As the Islamic State (IS) group is slowly but surely routed from its former Syrian “capital” in Raqqa, the last stand looks to be the most vicious, with civilians being used as human shields, and mines circling the city.
Reduced to its last few positions in Raqqa, from where IS once planned major attacks against the West, the militant group now holds around 20 to 25 percent of the city, according to officials from the US-backed Syrian Democratic Forces (SDF).
It doesn’t take many IS fighters to make an urban battle long and drawn out
– US official
But a senior SDF commander warned against “premature” declarations that the fight was over.
“From what we’re seeing, IS is indeed weakened in Raqqa. They’re not functioning as we’ve seen elsewhere,” an anonymous US official told MEE.
“That may be why observers are prematurely declaring victory.
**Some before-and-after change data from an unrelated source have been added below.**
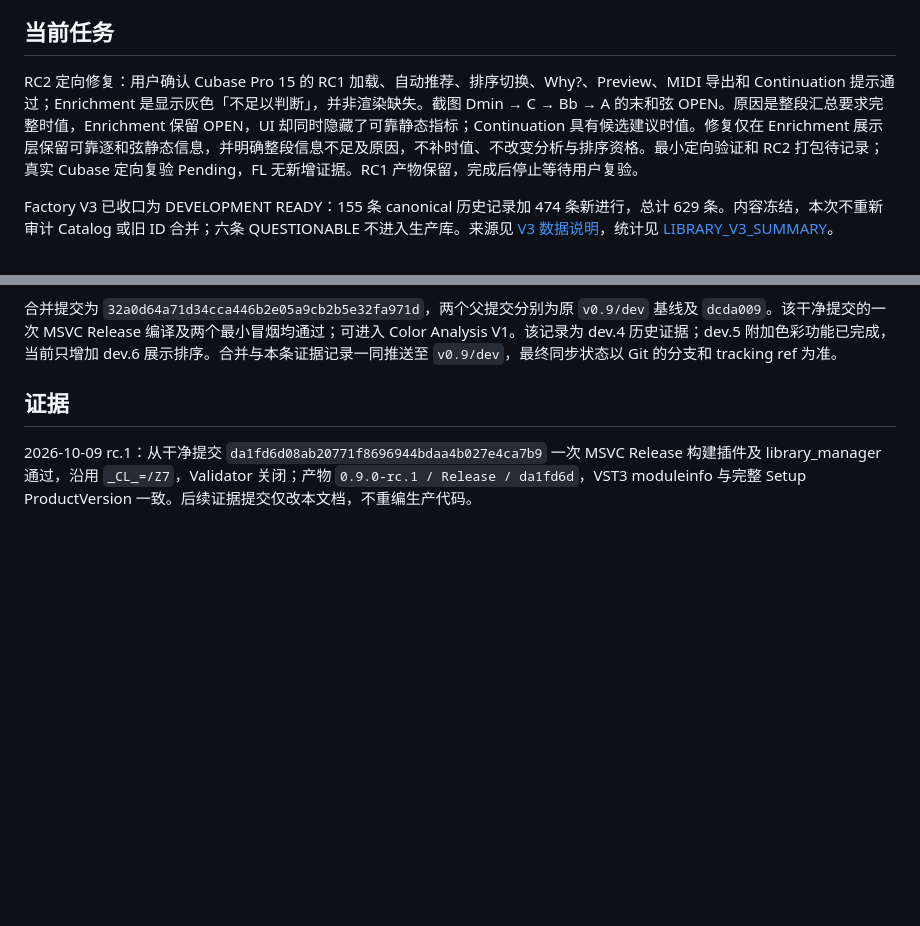
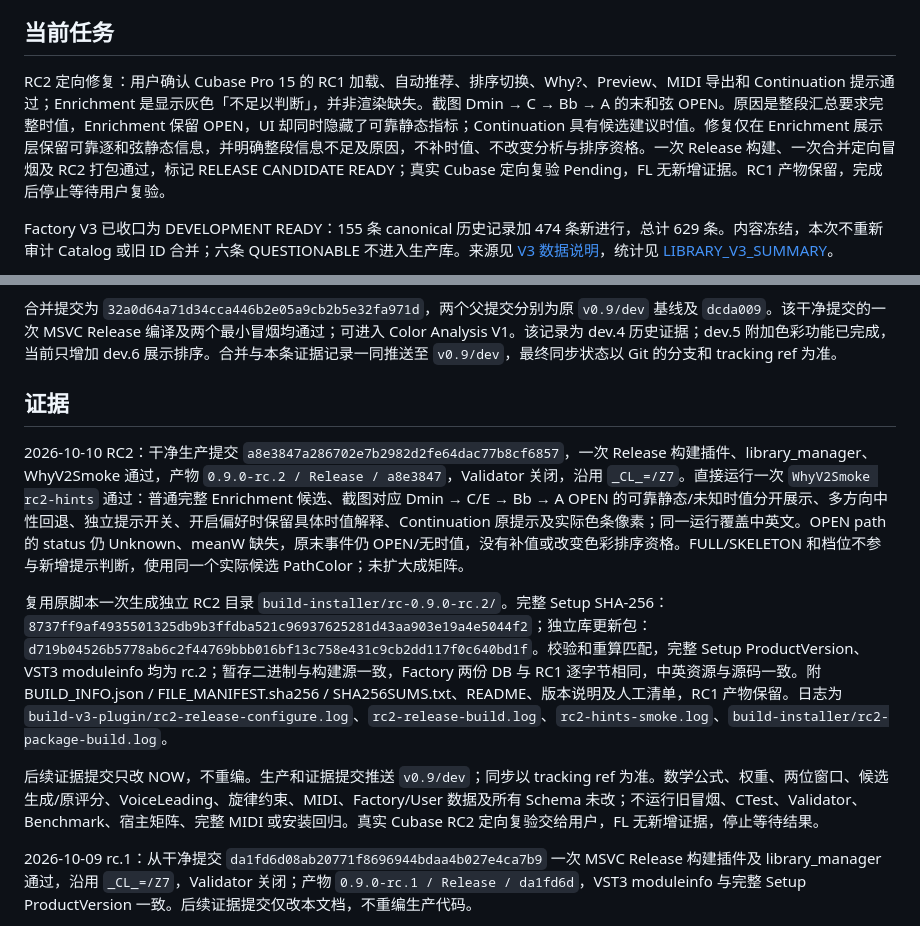
Before and after one commit to OldLai-ctrl/HarmonyContinuation, a Markdown page: NOW.md, 2 parts joined by grey strips. GitHub-like rendering; blank space fills up the shorter version.

Commit message:
docs(release): record RC2 targeted hint fix evidence

```diff
--- a/NOW.md
+++ b/NOW.md
@@ -8,7 +8,7 @@
 
 ## 当前任务
 
-RC2 定向修复：用户确认 Cubase Pro 15 的 RC1 加载、自动推荐、排序切换、Why?、Preview、MIDI 导出和 Continuation 提示通过；Enrichment 是显示灰色「不足以判断」，并非渲染缺失。截图 Dmin → C → Bb → A 的末和弦 OPEN。原因是整段汇总要求完整时值，Enrichment 保留 OPEN，UI 却同时隐藏了可靠静态指标；Continuation 具有候选建议时值。修复仅在 Enrichment 展示层保留可靠逐和弦静态信息，并明确整段信息不足及原因，不补时值、不改变分析与排序资格。最小定向验证和 RC2 打包待记录；真实 Cubase 定向复验 Pending，FL 无新增证据。RC1 产物保留，完成后停止等待用户复验。
+RC2 定向修复：用户确认 Cubase Pro 15 的 RC1 加载、自动推荐、排序切换、Why?、Preview、MIDI 导出和 Continuation 提示通过；Enrichment 是显示灰色「不足以判断」，并非渲染缺失。截图 Dmin → C → Bb → A 的末和弦 OPEN。原因是整段汇总要求完整时值，Enrichment 保留 OPEN，UI 却同时隐藏了可靠静态指标；Continuation 具有候选建议时值。修复仅在 Enrichment 展示层保留可靠逐和弦静态信息，并明确整段信息不足及原因，不补时值、不改变分析与排序资格。一次 Release 构建、一次合并定向冒烟及 RC2 打包通过，标记 RELEASE CANDIDATE READY；真实 Cubase 定向复验 Pending，FL 无新增证据。RC1 产物保留，完成后停止等待用户复验。
 
 Factory V3 已收口为 DEVELOPMENT READY：155 条 canonical 历史记录加 474 条新进行，总计 629 条。内容冻结，本次不重新审计 Catalog 或旧 ID 合并；六条 QUESTIONABLE 不进入生产库。来源见 [V3 数据说明](data/factory-v3/README.md)，统计见 [LIBRARY_V3_SUMMARY](LIBRARY_V3_SUMMARY.md)。
 
@@ -21,6 +21,12 @@ Factory V3 已收口为 DEVELOPMENT READY：155 条 canonical 历史记录加 47
 合并提交为 `32a0d64a71d34cca446b2e05a9cb2b5e32fa971d`，两个父提交分别为原 `v0.9/dev` 基线及 `dcda009`。该干净提交的一次 MSVC Release 编译及两个最小冒烟均通过；可进入 Color Analysis V1。该记录为 dev.4 历史证据；dev.5 附加色彩功能已完成，当前只增加 dev.6 展示排序。合并与本条证据记录一同推送至 `v0.9/dev`，最终同步状态以 Git 的分支和 tracking ref 为准。
 
 ## 证据
+
+2026-10-10 RC2：干净生产提交 `a8e3847a286702e7b2982d2fe64dac77b8cf6857`，一次 Release 构建插件、library_manager、WhyV2Smoke 通过，产物 `0.9.0-rc.2 / Release / a8e3847`，Validator 关闭，沿用 `_CL_=/Z7`。直接运行一次 `WhyV2Smoke rc2-hints` 通过：普通完整 Enrichment 候选、截图对应 Dmin → C/E → Bb → A OPEN 的可靠静态/未知时值分开展示、多方向中性回退、独立提示开关、开启偏好时保留具体时值解释、Continuation 原提示及实际色条像素；同一运行覆盖中英文。OPEN path 的 status 仍 Unknown、meanW 缺失，原末事件仍 OPEN/无时值，没有补值或改变色彩排序资格。FULL/SKELETON 和档位不参与新增提示判断，使用同一个实际候选 PathColor；未扩大成矩阵。
+
+复用原脚本一次生成独立 RC2 目录 `build-installer/rc-0.9.0-rc.2/`。完整 Setup SHA-256：`8737ff9af4935501325db9b3ffdba521c96937625281d43aa903e19a4e5044f2`；独立库更新包：`d719b04526b5778ab6c2f44769bbb016bf13c758e431c9cb2dd117f0c640bd1f`。校验和重算匹配，完整 Setup ProductVersion、VST3 moduleinfo 均为 rc.2；暂存二进制与构建源一致，Factory 两份 DB 与 RC1 逐字节相同，中英资源与源码一致。附 BUILD_INFO.json / FILE_MANIFEST.sha256 / SHA256SUMS.txt、README、版本说明及人工清单，RC1 产物保留。日志为 `build-v3-plugin/rc2-release-configure.log`、`rc2-release-build.log`、`rc2-hints-smoke.log`、`build-installer/rc2-package-build.log`。
+
+后续证据提交只改 NOW，不重编。生产和证据提交推送 `v0.9/dev`；同步以 tracking ref 为准。数学公式、权重、两位窗口、候选生成/原评分、VoiceLeading、旋律约束、MIDI、Factory/User 数据及所有 Schema 未改；不运行旧冒烟、CTest、Validator、Benchmark、宿主矩阵、完整 MIDI 或安装回归。真实 Cubase RC2 定向复验交给用户，FL 无新增证据，停止等待结果。
 
 2026-10-09 rc.1：从干净提交 `da1fd6d08ab20771f8696944bdaa4b027e4ca7b9` 一次 MSVC Release 构建插件及 library_manager 通过，沿用 `_CL_=/Z7`，Validator 关闭；产物 `0.9.0-rc.1 / Release / da1fd6d`，VST3 moduleinfo 与完整 Setup ProductVersion 一致。后续证据提交仅改本文档，不重编生产代码。
 
```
But if west Mosul is any indication, it doesn’t take many IS fighters to make an urban battle long and drawn out,” he added.
On Tuesday, wearing camouflage with YPG insignias, IS managed to infiltrate the frontlines in the northeast of the city.
The attack was eventually repelled, but 28 SDF members were killed, including British-Kurdish filmmaker and member of their media team, Mehmet Aksoy, who was 32.
Around 100 IS members were also killed in the ambush, according to the SDF.
But generally, according to Ismet Sheikh Hassan, a senior Kurdish defence official from Kobane “the situation is good, it will not take long, there is only 20 to 25 percent left, and also the operation for Deir Ezzor has started”.
A few kilometres from the frontlines in Raqqa last week, US coalition forces in the east of Raqqa could be seen firing mortars on IS positions amidst the sounds of gunfire and air strikes.
The civilians are scared: IS put it in their heads that when the Kurds come, they would cut off people’s ears, and take out their eyes
– Heval Ari, Kurdish-Danish SDF fighter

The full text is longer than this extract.